Address: 52 Rue Lamarck, 75018 Paris


Le Réciproque

Traditional cuisine reinterpreted in a contemporary way.

Le Réciproque borns from an idea of two youthful partners, Sylvain Gaudon et Adrien Eggenschwiler: one is in the kitchen where he excels at cooking traditional and flavoursome recipes, while the other is in charge of the friendly, courteous service.

Excellent value for money.

Address: 14 rue Ferdinand Flocon, 75018 Paris


Hardware Societe

The famous coffee shop of Melbourne has now opened its doors also in front of Sacré Coeur.

Take a stop for breakfast or brunch: you will find creative food, a charming interior, beautiful colorful plates and cups and really good coffee.

Address: 10 Rue Lamarck, 75018 Paris


Jeanne B

Ideal for a quick lunch, this place (little sister of Jeanne A) offers classic French dishes with a modern twist. The meats, carefully chosen and cooked to perfection, are a definite highlight.

Jeanne B is also an epicerie.

Address: 61 Rue Lepic, 75018 Paris


Le Relais de la Butte

More designed for tourists than for the average Parisian, what pays off here is its nice and big terrace with a beautiful view of the city.

Ideal for a coffee or rosé wine on a sunny afternoon.

Open every day from 8am to 1am.

Address: 12 Rue Ravignan, 75018 Paris


Terrass Hotel

Perched on the 7th floor of Terrass’’ Hotel, there is this panoramic terrace with an amazing view on Paris and its famous sights.

Up there you’ll find an indoor bar restaurant, plus an outdoor bar with swings and baby-foot soccer to chill all day and late into the night.


Le Coq Rico

It’s all about poultry at Le Coq Rico.

Combining modern French gastronomy with an Alsatian twist, Chef Antoine Westermann offers a selection of heritage breeds, including chicken, turkey, duck, goose, quail, and guinea fowl.

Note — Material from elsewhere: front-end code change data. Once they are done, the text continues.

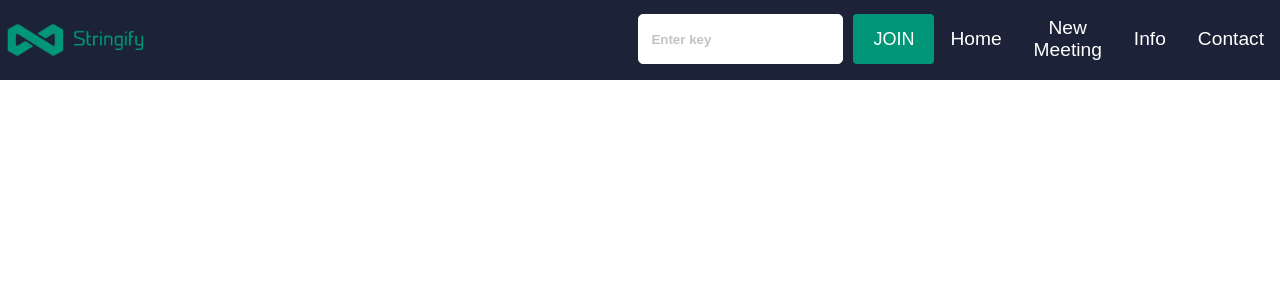
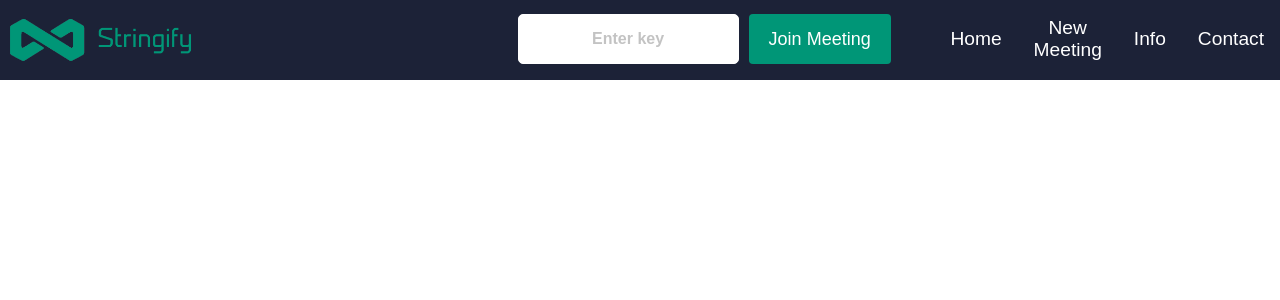
Before and after one commit to AllanJamil/stringify-client, a React (Create React App) app: page / in a window 1280 px wide. Shown: the top 300 px of the page. Built offline with nearby package versions, Linux system fonts and the light colour scheme.

Commit message:
navbar requires one more fix

```diff
--- a/src/component/Button.css
+++ b/src/component/Button.css
@@ -99,7 +99,8 @@
 }
 
 .nav-field[type="text"] {
-    padding: 12px;
+    text-align: center;
+    padding: 12px 0px 12px 0px;
     margin-right: 10px;
     outline: none;
     border: white;
@@ -108,6 +109,7 @@
     border-radius: 5px;
     font-weight: bold;
     text-transform: uppercase;
+    font-size: medium;
     /*1C1D30*/
 }
 
@@ -144,13 +146,6 @@
 
 
     }
-
-
-
-}
-
-.btn-join {
-    color: red !important;
 }
 
 .nav-field::-webkit-input-placeholder {
--- a/src/component/page/Navbar.css
+++ b/src/component/page/Navbar.css
@@ -14,12 +14,17 @@
     display: flex;
     justify-content: space-between;
     height: 80px;
+
 }
 
 .container {
     z-index: 1;
     width: 100%;
-    max-width: 1300px;
+    max-width: 1900px;
+}
+
+.logo {
+    width: 200px;
 }
 
 .navbar-logo {
@@ -42,12 +47,13 @@
     justify-content: center;
     list-style: none;
     text-align: center;
-    justify-content: end;
+    justify-content: flex-start;
 }
 
 .nav-item {
     height: 80px;
     border-bottom: 2px solid transparent;
+    text-wrap: none;
 }
 
 .nav-item:hover {
@@ -74,6 +80,10 @@
 @media screen and (max-width: 960px) {
     .NavbarItems {
         position: relative;
+    }
+
+    .logo {
+        width: 180px;
     }
 
     .nav-menu {
@@ -122,7 +132,7 @@
         position: absolute;
         top: 0;
         left: 0;
-        transform: translate(3%, 30%);
+        transform: translate(3%, 20%);
     }
 
     .menu-icon {
--- a/src/component/page/Navbar.js
+++ b/src/component/page/Navbar.js
@@ -1,9 +1,10 @@
 import React, {useState} from 'react';
-import { Link } from "react-router-dom";
-import { FaBars, FaTimes } from 'react-icons/fa';
+import {Link} from "react-router-dom";
+import {FaBars, FaTimes} from 'react-icons/fa';
 import logo from '../../images/stringify-logo.png';
 import {Button} from "../Button";
 import './Navbar.css';
+import {IconContext} from "react-icons";
 
 const Navbar = () => {
     const [click, setClick] = useState(false);
@@ -14,34 +15,36 @@ const Navbar = () => {
     return (
         <div className="navbar">
             <div className="navbar-container container">
-                <Link to='/' className="navbar-logo">
-                    <img style={{width: "15%", minWidth: "150px"}} className="logo" src={logo} alt="logo"/>
+                <Link to='/' className="navbar-logo" onClick={closeMobileMenu}>
+                    <img  className="logo" src={logo} alt="logo"/>
                 </Link>
-                <div className="menu-icon" onClick={handleClick} >
-                    {click ? <FaTimes /> : <FaBars />}
-                </div>
+                <IconContext.Provider value={{color: '#fff'}}>
+                    <div className="menu-icon" onClick={handleClick}>
+                        {click ? <FaTimes/> : <FaBars/>}
+                    </div>
+                </IconContext.Provider>
                 <ul className={click ? 'nav-menu active' : 'nav-menu'}>
                     <li className="nav-item field">
-                        <input className="nav-field" placeholder="Enter key" type="text"/>
-                        <Button className="btn-join">JOIN</Button>
+                        <input maxLength={6} className="nav-field" placeholder="Enter key" type="text"/>
+                        <Button className="btn-join">Join Meeting</Button>
                     </li>
                     <li className="nav-item">
-                        <Link to='/' className="nav-links">
+                        <Link to='/' className="nav-links" onClick={closeMobileMenu}>
                             Home
                         </Link>
                     </li>
                     <li className="nav-item">
-                        <Link to='/chat' className="nav-links">
+                        <Link to='/chat' className="nav-links" onClick={closeMobileMenu}>
                             New Meeting
                         </Link>
                     </li>
                     <li className="nav-item">
-                        <Link to='/information' className="nav-links">
+                        <Link to='/information' className="nav-links" onClick={closeMobileMenu}>
                             Info
                         </Link>
                     </li>
                     <li className="nav-item">
-                        <Link to='/contact' className="nav-links">
+                        <Link to='/contact' className="nav-links" onClick={closeMobileMenu}>
                             Contact
                         </Link>
                     </li>
```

The warm atmosphere reminds a mountain chalet.

Address: 98 rue Lepic, 75018 Paris